● ABOUT THIS TASK:
Give back exactly the lines of the data below, starting with the line that has "y [Marcas](guia/07-marcas.md) |" and going on through the line that has "Exportar | [04](guia/04-importar-exportar.md) |".

━━ PROVIDED MATERIAL ━━

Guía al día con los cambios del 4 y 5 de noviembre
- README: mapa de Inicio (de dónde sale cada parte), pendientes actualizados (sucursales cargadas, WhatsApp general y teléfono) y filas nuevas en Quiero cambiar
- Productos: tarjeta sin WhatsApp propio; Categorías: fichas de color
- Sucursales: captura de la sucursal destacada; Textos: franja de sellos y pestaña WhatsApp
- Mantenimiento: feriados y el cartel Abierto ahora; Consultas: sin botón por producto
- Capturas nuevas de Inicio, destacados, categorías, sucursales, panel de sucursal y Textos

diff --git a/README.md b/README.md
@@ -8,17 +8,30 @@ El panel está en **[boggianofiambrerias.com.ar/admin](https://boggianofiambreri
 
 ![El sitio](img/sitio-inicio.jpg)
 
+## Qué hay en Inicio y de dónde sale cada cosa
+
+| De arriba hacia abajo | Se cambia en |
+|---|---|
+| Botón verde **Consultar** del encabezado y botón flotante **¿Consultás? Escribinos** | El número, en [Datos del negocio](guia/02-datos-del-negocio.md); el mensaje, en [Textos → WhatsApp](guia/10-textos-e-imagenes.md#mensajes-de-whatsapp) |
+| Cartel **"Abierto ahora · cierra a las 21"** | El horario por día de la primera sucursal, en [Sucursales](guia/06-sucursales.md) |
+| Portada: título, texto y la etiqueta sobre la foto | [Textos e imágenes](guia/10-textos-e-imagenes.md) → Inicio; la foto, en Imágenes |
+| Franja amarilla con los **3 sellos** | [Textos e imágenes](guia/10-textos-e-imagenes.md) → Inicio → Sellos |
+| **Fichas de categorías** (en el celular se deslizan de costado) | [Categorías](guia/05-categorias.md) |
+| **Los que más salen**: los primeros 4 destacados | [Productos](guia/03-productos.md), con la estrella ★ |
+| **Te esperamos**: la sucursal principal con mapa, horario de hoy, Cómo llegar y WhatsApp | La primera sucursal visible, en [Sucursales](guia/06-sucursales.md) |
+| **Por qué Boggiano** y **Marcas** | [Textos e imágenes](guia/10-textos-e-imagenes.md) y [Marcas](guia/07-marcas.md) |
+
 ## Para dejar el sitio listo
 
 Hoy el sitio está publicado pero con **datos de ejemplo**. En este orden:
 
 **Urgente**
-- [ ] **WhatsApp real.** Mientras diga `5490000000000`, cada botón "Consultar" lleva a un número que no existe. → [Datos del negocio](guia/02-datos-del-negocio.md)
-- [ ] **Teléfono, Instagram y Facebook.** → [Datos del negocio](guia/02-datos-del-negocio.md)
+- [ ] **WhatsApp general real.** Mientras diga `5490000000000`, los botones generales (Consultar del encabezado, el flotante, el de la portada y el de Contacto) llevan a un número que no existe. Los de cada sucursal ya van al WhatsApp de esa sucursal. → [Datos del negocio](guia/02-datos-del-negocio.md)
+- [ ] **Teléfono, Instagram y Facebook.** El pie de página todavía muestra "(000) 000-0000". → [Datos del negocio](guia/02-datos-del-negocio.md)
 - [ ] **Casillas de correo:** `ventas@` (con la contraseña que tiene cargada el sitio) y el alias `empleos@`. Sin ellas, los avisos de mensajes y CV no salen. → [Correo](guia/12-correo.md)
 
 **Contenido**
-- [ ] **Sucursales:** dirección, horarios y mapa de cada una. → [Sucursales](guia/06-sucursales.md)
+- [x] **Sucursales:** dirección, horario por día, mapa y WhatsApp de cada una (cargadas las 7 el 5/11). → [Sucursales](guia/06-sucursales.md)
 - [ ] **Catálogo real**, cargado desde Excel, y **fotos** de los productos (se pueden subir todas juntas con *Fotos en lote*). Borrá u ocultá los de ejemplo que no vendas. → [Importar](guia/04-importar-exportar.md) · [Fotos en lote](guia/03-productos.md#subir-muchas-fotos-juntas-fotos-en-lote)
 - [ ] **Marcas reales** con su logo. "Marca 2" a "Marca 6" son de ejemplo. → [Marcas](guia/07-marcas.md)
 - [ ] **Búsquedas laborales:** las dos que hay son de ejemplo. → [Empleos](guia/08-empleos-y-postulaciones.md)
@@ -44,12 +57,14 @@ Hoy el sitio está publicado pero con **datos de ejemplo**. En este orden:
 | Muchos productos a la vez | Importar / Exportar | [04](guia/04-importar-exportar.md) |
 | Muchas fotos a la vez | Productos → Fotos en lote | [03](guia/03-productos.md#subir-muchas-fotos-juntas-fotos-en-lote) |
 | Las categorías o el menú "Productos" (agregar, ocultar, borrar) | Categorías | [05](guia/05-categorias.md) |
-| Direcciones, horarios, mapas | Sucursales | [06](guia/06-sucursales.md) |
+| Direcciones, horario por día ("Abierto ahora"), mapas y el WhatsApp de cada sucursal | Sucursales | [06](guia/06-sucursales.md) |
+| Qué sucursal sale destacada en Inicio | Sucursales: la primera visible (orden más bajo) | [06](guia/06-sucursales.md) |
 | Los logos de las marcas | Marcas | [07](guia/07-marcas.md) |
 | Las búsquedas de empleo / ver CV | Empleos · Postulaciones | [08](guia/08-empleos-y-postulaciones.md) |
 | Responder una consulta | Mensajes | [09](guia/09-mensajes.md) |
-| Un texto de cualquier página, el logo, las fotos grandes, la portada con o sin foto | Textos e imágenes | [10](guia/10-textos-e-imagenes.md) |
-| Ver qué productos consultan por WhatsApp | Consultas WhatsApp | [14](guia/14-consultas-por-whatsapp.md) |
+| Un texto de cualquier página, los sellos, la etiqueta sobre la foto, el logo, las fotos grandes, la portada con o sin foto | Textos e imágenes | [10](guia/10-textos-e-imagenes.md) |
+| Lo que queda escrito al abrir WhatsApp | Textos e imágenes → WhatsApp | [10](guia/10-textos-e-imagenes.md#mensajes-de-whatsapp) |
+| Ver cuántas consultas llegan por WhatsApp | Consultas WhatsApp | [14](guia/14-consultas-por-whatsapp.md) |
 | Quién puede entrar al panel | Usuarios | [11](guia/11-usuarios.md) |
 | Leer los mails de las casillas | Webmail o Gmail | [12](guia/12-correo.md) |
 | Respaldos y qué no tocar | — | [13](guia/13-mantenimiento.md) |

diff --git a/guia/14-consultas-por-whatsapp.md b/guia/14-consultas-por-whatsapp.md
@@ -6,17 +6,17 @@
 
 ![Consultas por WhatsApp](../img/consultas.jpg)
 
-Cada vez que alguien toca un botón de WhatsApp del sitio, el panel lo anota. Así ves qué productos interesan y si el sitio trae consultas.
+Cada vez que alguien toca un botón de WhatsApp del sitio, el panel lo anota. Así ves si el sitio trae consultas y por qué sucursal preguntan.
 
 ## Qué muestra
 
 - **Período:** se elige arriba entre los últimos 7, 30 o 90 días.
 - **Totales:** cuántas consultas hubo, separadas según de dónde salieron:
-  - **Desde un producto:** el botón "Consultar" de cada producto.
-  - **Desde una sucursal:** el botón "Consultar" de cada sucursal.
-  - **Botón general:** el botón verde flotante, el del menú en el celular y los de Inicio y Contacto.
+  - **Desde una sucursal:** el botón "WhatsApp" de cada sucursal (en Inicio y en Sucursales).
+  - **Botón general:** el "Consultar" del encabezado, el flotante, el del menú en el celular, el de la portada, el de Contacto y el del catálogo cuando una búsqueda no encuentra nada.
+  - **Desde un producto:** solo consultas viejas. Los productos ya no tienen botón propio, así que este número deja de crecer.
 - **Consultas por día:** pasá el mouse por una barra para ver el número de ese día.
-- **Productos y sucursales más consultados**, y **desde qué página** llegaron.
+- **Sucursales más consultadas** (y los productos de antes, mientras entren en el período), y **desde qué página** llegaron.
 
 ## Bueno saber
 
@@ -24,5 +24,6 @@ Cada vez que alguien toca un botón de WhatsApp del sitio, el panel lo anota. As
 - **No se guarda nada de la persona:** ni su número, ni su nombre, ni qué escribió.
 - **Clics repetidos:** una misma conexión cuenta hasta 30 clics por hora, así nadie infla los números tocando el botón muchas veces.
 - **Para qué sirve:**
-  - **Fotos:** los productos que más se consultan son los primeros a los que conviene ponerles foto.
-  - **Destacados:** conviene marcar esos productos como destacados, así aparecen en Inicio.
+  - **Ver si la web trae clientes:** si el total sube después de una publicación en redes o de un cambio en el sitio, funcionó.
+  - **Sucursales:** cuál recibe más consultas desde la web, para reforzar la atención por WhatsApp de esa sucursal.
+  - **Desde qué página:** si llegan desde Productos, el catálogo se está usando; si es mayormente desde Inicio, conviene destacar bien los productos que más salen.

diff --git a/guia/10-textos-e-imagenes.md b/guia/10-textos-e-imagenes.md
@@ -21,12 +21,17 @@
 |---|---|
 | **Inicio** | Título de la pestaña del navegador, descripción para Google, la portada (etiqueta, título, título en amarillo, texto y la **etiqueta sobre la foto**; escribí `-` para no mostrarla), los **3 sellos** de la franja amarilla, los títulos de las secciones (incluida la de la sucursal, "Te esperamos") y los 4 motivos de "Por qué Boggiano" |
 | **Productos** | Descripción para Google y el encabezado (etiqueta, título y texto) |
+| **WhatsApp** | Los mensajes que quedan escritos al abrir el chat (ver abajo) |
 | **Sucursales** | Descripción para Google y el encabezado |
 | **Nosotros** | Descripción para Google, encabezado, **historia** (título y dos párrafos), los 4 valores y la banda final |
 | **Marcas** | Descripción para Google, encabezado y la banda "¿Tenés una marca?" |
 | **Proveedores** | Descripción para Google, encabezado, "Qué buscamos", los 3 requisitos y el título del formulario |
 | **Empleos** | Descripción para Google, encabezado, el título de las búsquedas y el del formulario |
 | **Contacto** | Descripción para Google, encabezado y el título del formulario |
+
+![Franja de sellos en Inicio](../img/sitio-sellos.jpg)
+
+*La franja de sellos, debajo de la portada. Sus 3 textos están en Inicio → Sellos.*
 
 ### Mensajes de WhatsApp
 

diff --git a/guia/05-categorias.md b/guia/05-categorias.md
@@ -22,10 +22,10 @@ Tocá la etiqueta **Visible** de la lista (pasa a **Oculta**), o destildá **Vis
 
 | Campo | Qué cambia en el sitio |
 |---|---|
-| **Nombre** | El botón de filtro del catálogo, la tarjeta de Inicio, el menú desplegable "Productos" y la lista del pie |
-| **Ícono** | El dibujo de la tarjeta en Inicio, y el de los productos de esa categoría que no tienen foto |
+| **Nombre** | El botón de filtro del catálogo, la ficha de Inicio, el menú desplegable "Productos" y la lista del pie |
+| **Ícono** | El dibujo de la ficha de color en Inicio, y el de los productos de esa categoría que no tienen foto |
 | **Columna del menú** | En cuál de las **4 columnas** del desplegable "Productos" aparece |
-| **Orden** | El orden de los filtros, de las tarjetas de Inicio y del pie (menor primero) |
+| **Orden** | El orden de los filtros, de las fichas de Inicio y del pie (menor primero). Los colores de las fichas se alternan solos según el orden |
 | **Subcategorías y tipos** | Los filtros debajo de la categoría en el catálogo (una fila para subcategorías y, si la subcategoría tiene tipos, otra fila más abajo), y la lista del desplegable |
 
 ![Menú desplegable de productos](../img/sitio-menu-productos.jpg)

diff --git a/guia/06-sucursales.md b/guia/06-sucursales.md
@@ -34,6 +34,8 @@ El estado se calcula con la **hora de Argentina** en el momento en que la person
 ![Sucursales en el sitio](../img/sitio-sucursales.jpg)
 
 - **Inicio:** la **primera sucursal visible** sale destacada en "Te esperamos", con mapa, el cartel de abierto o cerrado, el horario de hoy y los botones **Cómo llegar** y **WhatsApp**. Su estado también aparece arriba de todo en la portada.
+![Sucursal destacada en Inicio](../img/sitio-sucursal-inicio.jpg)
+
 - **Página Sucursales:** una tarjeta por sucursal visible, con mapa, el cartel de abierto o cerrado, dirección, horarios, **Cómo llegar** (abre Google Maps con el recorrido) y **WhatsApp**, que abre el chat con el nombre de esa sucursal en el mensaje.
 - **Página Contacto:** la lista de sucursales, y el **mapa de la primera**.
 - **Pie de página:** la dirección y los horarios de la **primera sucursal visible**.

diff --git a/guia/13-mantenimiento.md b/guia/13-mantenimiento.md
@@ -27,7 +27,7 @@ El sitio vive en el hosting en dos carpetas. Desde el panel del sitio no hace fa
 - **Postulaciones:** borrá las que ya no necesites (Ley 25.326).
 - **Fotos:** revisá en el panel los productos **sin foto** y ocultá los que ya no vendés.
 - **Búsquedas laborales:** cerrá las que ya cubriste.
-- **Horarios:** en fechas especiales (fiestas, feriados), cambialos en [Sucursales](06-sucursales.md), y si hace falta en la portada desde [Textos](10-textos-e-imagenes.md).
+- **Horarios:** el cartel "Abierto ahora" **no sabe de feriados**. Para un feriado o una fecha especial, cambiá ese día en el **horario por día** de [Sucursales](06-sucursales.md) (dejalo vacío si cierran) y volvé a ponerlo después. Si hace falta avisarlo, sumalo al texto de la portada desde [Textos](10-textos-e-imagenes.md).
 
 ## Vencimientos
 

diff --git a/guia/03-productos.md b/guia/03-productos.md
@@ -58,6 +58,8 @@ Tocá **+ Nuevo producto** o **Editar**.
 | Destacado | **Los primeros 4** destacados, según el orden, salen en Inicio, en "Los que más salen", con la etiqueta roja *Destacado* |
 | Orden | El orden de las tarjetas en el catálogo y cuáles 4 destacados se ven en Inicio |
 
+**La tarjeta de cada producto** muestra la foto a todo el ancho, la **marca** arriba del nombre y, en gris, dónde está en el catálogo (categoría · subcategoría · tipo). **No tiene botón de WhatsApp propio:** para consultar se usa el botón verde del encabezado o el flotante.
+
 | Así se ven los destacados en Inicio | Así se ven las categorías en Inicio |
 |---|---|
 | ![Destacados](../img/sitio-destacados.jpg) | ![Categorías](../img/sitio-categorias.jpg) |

━━━
━━ PROVIDED MATERIAL ━━

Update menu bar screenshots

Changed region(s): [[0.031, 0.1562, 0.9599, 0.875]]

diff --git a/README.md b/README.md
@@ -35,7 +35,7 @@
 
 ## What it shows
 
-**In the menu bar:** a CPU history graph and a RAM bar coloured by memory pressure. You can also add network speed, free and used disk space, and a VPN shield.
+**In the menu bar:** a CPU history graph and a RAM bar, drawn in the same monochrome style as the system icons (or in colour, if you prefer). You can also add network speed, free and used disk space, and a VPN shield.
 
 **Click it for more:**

━━━

● REPLY TO THE EXERCISE:
+| **Por qué Boggiano** y **Marcas** | [Textos e imágenes](guia/10-textos-e-imagenes.md) y [Marcas](guia/07-marcas.md) |
+
 ## Para dejar el sitio listo
 
 Hoy el sitio está publicado pero con **datos de ejemplo**. En este orden:
 
 **Urgente**
-- [ ] **WhatsApp real.** Mientras diga `5490000000000`, cada botón "Consultar" lleva a un número que no existe. → [Datos del negocio](guia/02-datos-del-negocio.md)
-- [ ] **Teléfono, Instagram y Facebook.** → [Datos del negocio](guia/02-datos-del-negocio.md)
+- [ ] **WhatsApp general real.** Mientras diga `5490000000000`, los botones generales (Consultar del encabezado, el flotante, el de la portada y el de Contacto) llevan a un número que no existe. Los de cada sucursal ya van al WhatsApp de esa sucursal. → [Datos del negocio](guia/02-datos-del-negocio.md)
+- [ ] **Teléfono, Instagram y Facebook.** El pie de página todavía muestra "(000) 000-0000". → [Datos del negocio](guia/02-datos-del-negocio.md)
 - [ ] **Casillas de correo:** `ventas@` (con la contraseña que tiene cargada el sitio) y el alias `empleos@`. Sin ellas, los avisos de mensajes y CV no salen. → [Correo](guia/12-correo.md)
 
 **Contenido**
-- [ ] **Sucursales:** dirección, horarios y mapa de cada una. → [Sucursales](guia/06-sucursales.md)
+- [x] **Sucursales:** dirección, horario por día, mapa y WhatsApp de cada una (cargadas las 7 el 5/11). → [Sucursales](guia/06-sucursales.md)
 - [ ] **Catálogo real**, cargado desde Excel, y **fotos** de los productos (se pueden subir todas juntas con *Fotos en lote*). Borrá u ocultá los de ejemplo que no vendas. → [Importar](guia/04-importar-exportar.md) · [Fotos en lote](guia/03-productos.md#subir-muchas-fotos-juntas-fotos-en-lote)
 - [ ] **Marcas reales** con su logo. "Marca 2" a "Marca 6" son de ejemplo. → [Marcas](guia/07-marcas.md)
 - [ ] **Búsquedas laborales:** las dos que hay son de ejemplo. → [Empleos](guia/08-empleos-y-postulaciones.md)
@@ -44,12 +57,14 @@ Hoy el sitio está publicado pero con **datos de ejemplo**. En este orden:
 | Muchos productos a la vez | Importar / Exportar | [04](guia/04-importar-exportar.md) |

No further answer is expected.